- Kindergarteners get around 12 colds in a year, whereas adolescents will only have about two to four.1
- A classroom keyboard has 3,300 bacteria per square inch.2
- A classroom water fountain has 2,700,000 bacteria per square inch.3
- It only takes 2-3 days for school-desk bacteria levels to get back up to what they were before a cleaning.4
- Cold season hits right during the school year — September to March/April5.
For the Classroom
5 Steps to a Clean and Healthy Classroom
Germs are everywhere, and the classroom is no different. In fact, due to this being such a high traffic area, it’s likely that there are more germs here than many other places. That’s why it’s so important for the safety of both pupils and teachers to keep hygiene levels up in schools.
Quick ‘germs in schools’ statistics:
Why should we keep our classrooms clean?
It’s fundamentally important to keep school classrooms clean for a number of reasons. Most obviously, a group of kids plus a confined area can equal a breeding ground for germs. Fighting the constant runny noses, coughing, sneezing and dirty hands is a never-ending battle.
It is every teacher and Lysol’s mission to curb the spread of illness in the classroom. Children miss nearly 60 million days of school a year in the US, which means that they are at home and not in the classroom learning and growing.
It’s crucial to recognise that school is not only the place that children learn and grow but also create strong and lasting relationships with lifelong friends. Simply put, if they miss school, they miss out.

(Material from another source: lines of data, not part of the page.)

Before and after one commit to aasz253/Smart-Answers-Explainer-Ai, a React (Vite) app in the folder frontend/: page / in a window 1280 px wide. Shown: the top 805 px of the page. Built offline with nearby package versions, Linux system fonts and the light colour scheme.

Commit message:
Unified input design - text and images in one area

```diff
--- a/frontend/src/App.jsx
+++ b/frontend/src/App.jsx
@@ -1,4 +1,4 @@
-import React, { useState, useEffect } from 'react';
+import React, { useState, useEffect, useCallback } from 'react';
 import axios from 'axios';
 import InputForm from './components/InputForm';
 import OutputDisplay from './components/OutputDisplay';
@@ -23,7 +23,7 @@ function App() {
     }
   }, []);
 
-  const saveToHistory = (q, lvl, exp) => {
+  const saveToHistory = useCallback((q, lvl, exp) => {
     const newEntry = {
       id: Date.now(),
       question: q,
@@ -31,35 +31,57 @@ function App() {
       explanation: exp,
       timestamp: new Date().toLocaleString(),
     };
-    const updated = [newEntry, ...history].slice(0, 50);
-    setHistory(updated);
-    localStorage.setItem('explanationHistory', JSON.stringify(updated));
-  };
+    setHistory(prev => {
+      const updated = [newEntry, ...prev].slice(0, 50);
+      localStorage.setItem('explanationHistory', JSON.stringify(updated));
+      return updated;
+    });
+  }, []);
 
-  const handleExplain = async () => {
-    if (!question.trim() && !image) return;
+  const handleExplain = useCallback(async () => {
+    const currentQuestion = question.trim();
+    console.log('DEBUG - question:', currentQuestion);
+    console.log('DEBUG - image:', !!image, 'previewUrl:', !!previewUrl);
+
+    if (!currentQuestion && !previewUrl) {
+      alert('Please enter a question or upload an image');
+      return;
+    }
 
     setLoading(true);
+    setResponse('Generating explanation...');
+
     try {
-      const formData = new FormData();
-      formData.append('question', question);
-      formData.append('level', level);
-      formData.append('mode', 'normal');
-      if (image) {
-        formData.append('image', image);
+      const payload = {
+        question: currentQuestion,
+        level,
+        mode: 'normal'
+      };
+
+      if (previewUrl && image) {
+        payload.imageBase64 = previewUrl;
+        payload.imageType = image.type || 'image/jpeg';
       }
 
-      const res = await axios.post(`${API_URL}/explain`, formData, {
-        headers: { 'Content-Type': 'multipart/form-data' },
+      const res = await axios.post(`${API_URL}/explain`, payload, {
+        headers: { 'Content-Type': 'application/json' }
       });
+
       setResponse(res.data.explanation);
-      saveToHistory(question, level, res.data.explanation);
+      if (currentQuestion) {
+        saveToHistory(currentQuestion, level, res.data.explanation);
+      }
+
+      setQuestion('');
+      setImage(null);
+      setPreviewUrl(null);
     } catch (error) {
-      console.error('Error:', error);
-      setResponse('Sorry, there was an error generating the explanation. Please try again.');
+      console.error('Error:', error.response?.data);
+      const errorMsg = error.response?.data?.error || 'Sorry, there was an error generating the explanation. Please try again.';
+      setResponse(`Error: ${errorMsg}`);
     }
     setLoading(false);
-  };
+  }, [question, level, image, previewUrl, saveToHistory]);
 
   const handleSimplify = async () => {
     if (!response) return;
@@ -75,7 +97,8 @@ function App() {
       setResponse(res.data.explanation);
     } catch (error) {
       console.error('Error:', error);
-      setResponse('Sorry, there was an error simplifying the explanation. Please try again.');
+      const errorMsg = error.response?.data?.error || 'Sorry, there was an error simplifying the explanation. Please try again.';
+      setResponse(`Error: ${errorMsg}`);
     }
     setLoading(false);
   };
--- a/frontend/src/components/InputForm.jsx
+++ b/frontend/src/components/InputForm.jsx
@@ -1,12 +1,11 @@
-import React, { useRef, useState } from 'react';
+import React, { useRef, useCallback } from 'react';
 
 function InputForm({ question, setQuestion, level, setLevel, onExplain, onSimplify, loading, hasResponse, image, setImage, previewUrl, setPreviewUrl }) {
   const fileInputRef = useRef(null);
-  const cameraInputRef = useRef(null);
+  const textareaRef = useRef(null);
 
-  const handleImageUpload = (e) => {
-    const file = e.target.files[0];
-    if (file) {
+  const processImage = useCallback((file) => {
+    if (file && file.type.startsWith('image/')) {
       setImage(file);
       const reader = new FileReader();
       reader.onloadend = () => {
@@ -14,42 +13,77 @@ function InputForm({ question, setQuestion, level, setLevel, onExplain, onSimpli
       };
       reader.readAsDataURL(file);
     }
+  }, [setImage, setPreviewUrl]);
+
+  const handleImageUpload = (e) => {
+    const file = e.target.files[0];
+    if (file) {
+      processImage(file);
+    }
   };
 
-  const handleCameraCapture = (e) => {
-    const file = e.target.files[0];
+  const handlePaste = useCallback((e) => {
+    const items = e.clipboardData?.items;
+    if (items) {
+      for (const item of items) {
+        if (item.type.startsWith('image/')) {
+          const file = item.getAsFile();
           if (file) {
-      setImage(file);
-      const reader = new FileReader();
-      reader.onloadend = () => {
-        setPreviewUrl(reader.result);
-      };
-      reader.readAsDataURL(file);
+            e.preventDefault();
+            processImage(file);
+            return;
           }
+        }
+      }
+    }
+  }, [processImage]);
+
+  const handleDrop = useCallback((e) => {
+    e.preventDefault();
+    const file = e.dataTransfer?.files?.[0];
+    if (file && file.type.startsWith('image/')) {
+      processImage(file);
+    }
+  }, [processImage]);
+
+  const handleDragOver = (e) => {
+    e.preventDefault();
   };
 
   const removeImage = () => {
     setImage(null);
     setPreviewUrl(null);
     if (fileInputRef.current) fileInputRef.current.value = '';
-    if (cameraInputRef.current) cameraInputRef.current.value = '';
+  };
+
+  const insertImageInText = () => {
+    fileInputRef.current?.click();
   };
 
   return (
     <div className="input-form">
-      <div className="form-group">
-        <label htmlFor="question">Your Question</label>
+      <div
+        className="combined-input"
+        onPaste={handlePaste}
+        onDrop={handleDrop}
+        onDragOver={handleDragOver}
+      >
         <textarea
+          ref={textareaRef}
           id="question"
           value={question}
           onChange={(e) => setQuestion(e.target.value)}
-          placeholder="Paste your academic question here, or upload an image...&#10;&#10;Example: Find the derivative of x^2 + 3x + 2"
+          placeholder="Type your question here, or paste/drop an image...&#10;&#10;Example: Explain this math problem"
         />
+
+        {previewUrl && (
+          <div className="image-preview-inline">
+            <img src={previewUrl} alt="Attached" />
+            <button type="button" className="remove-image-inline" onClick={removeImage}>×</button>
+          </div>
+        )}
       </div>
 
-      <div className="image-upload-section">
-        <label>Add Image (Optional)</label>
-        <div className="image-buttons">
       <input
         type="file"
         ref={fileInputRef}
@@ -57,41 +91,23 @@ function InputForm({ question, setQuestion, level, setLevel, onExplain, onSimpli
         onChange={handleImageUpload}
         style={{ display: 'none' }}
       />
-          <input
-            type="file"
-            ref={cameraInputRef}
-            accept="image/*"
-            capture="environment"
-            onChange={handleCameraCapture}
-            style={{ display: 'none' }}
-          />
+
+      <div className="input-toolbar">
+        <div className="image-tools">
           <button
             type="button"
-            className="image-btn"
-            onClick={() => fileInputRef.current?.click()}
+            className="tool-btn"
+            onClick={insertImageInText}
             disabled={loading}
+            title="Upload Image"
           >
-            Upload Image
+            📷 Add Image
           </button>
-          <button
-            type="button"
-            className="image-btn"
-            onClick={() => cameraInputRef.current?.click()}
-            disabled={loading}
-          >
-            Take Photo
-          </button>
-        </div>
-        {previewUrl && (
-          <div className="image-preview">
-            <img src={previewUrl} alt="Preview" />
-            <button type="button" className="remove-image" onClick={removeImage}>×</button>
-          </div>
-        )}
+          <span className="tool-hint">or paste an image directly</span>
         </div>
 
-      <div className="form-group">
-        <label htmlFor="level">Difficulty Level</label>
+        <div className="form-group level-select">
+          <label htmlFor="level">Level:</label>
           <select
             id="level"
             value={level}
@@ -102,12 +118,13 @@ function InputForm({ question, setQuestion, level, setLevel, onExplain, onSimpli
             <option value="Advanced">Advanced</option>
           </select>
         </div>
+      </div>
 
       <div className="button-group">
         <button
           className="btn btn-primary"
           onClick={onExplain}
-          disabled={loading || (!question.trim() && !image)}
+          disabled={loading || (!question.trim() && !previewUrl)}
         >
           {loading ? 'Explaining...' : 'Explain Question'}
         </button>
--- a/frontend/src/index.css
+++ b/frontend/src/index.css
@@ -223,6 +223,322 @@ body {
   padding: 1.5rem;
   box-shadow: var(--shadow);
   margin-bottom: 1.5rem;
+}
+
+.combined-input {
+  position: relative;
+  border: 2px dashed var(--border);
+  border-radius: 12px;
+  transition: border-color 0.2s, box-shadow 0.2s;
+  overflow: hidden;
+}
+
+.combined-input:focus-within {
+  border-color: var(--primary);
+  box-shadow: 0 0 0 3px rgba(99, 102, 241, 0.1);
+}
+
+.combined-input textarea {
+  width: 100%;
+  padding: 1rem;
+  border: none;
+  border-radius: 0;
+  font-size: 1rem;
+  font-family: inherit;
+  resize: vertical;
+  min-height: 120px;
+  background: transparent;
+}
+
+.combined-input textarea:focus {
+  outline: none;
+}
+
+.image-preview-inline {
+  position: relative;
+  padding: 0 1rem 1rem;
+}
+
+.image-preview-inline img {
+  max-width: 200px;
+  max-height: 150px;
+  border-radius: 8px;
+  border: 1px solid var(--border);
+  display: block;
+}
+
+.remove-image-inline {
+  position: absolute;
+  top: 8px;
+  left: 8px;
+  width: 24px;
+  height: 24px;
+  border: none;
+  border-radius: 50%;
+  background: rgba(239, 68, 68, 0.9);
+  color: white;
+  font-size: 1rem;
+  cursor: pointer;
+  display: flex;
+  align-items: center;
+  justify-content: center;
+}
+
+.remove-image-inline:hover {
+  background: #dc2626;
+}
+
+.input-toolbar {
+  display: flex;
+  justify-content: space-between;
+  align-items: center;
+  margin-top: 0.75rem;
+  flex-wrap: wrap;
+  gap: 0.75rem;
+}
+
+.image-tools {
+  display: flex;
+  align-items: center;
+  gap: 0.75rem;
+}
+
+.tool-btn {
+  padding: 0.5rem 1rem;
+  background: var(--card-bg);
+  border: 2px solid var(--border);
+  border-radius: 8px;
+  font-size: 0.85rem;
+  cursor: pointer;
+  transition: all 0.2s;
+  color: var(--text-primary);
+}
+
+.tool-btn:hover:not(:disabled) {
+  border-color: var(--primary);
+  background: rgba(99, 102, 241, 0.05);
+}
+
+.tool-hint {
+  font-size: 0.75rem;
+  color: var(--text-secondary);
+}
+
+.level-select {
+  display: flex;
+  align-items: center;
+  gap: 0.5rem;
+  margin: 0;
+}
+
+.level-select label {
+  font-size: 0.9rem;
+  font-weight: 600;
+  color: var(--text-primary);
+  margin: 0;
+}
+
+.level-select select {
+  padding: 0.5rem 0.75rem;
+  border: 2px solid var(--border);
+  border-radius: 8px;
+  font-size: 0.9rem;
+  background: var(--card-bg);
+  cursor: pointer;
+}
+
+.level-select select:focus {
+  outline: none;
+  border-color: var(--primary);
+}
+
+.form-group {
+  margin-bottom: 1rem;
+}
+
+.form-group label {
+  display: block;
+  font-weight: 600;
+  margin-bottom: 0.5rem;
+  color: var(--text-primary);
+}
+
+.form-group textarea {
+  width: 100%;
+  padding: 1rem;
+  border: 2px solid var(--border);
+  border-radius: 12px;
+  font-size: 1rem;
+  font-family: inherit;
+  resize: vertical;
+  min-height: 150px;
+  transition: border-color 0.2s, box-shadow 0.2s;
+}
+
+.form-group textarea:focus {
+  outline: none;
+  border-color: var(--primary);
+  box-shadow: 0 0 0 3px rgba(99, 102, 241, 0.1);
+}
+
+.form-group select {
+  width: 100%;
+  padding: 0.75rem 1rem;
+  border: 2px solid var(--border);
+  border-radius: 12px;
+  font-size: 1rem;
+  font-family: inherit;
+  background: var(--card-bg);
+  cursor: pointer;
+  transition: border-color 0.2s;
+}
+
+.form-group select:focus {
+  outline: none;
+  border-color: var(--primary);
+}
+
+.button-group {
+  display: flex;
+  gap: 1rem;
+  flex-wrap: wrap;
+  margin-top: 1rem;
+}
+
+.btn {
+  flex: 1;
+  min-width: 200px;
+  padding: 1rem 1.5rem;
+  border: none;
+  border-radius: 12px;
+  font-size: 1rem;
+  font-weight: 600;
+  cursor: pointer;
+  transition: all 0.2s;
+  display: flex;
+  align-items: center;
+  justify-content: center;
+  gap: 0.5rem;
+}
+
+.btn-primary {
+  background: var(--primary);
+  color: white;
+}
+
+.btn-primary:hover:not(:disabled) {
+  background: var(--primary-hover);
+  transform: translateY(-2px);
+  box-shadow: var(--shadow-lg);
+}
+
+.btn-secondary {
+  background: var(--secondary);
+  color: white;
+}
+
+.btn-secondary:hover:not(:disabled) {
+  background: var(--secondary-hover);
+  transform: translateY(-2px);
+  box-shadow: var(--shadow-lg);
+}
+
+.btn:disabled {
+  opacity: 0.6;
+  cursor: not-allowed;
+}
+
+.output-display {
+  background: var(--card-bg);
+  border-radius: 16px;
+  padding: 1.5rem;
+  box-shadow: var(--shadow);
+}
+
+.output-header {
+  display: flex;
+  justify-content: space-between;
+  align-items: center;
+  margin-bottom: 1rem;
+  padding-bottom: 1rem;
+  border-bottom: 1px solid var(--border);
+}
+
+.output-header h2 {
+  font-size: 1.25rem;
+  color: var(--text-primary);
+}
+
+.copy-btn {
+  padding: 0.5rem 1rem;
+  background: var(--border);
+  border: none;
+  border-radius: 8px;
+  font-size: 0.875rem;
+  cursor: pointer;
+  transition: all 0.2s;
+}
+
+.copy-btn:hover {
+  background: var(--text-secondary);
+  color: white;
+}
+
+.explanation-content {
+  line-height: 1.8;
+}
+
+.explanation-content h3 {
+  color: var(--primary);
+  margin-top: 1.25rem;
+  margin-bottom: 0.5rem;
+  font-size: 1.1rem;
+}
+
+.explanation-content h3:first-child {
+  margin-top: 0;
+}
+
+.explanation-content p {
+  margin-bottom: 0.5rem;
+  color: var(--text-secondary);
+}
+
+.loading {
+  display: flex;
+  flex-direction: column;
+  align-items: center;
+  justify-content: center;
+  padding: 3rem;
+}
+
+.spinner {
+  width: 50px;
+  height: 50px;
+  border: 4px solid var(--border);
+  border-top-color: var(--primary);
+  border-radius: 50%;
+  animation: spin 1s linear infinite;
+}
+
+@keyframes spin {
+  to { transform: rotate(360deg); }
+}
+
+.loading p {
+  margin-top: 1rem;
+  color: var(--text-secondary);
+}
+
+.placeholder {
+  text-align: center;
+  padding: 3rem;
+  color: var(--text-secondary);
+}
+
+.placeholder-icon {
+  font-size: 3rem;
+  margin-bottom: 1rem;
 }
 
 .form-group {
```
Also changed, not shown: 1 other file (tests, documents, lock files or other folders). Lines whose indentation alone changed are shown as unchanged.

Poor hygiene comes in a variety of forms and often leads to the spread of viruses and bacteria including cold and flu germs. Encouraging healthy hygiene habits at a young age can leave a lasting impression and have a dramatic effect on overall long-term health.
How to Keep a Clean Classroom
Teach your students how to wash their hands properly. Get them to sing the ABC’s twice to make sure they know how long to wash for.
DAILY GERM BUSTER
Clean and disinfect desks, shared objects and doorknobs at least once a day with a good disinfectant like Lysol® Disinfectant Spray or Lysol® Disinfecting Wipes.
KNOW THE DRILL
Teach students what germs are and why it’s so important to keep things clean. Covering a few students hands in glitter and getting them to shake hands and touch objects can visually demonstrate how germs spread.
BE A VAMPIRE
The “Dracula sneeze” involves sneezing into your elbow like a vampire covering their face with a cloak. This is a better hygiene habit than sneezing into hands that spread germs easily.
Praise good behavior from students, such as practising good hygiene habits and helping to keep the classroom tidy and easier to clean by putting equipment away after using it.
Remember that a healthy classroom also needs parents to get involved. In particular, encourage parents to keep their children home when sick. Let them know that they won’t get in trouble, and that they’re helping to keep other kids safe.
Our Infographic is a good reminder of the 5 steps for a healthy classroom.
Keeping your classroom clean is imperative not only to keeping it safe and hygienic, but to ensuring it’s a pleasant environment for students to be productive in. Just remember that with the right sanitizing products and a bit of common sense, it needn’t be a chore!
Amy Marshall: The Resourceful Room
Sam Kelly: Mrs. Kelly's Klass
Cassie Thompson: Adventures in Teaching
Aimee VanMiddlesworth: Pencils, Books & Dirty Looks
Angie Rubin: Rulin' the Roost
Mrs. Leeby: Learning with Mrs. Leeby
Dana Lester: Common to the Core
Diane Roethler: Fifth in the Middle
Gina Szczodrowski: Third Grade Tidbits
Hadar Maor: Miss Kindergarten
Kathy Crane: Kindergarten Kiosk
Katy Smith: First Grade Kate
Kimberly Gillow: Funky First Grade Fun
Lori Rosenberg: Teaching with Love & Laughter
Marsha McGuire: A Differentiated Kindergarten
Melissa Dillard: Seusstastic Classroom Inspirations
Molly Lynch: Lucky to be in First
Tara West: Little Minds at Work
Tessa Maguire: Tales from Outside the Classroom
*When used as directed on the label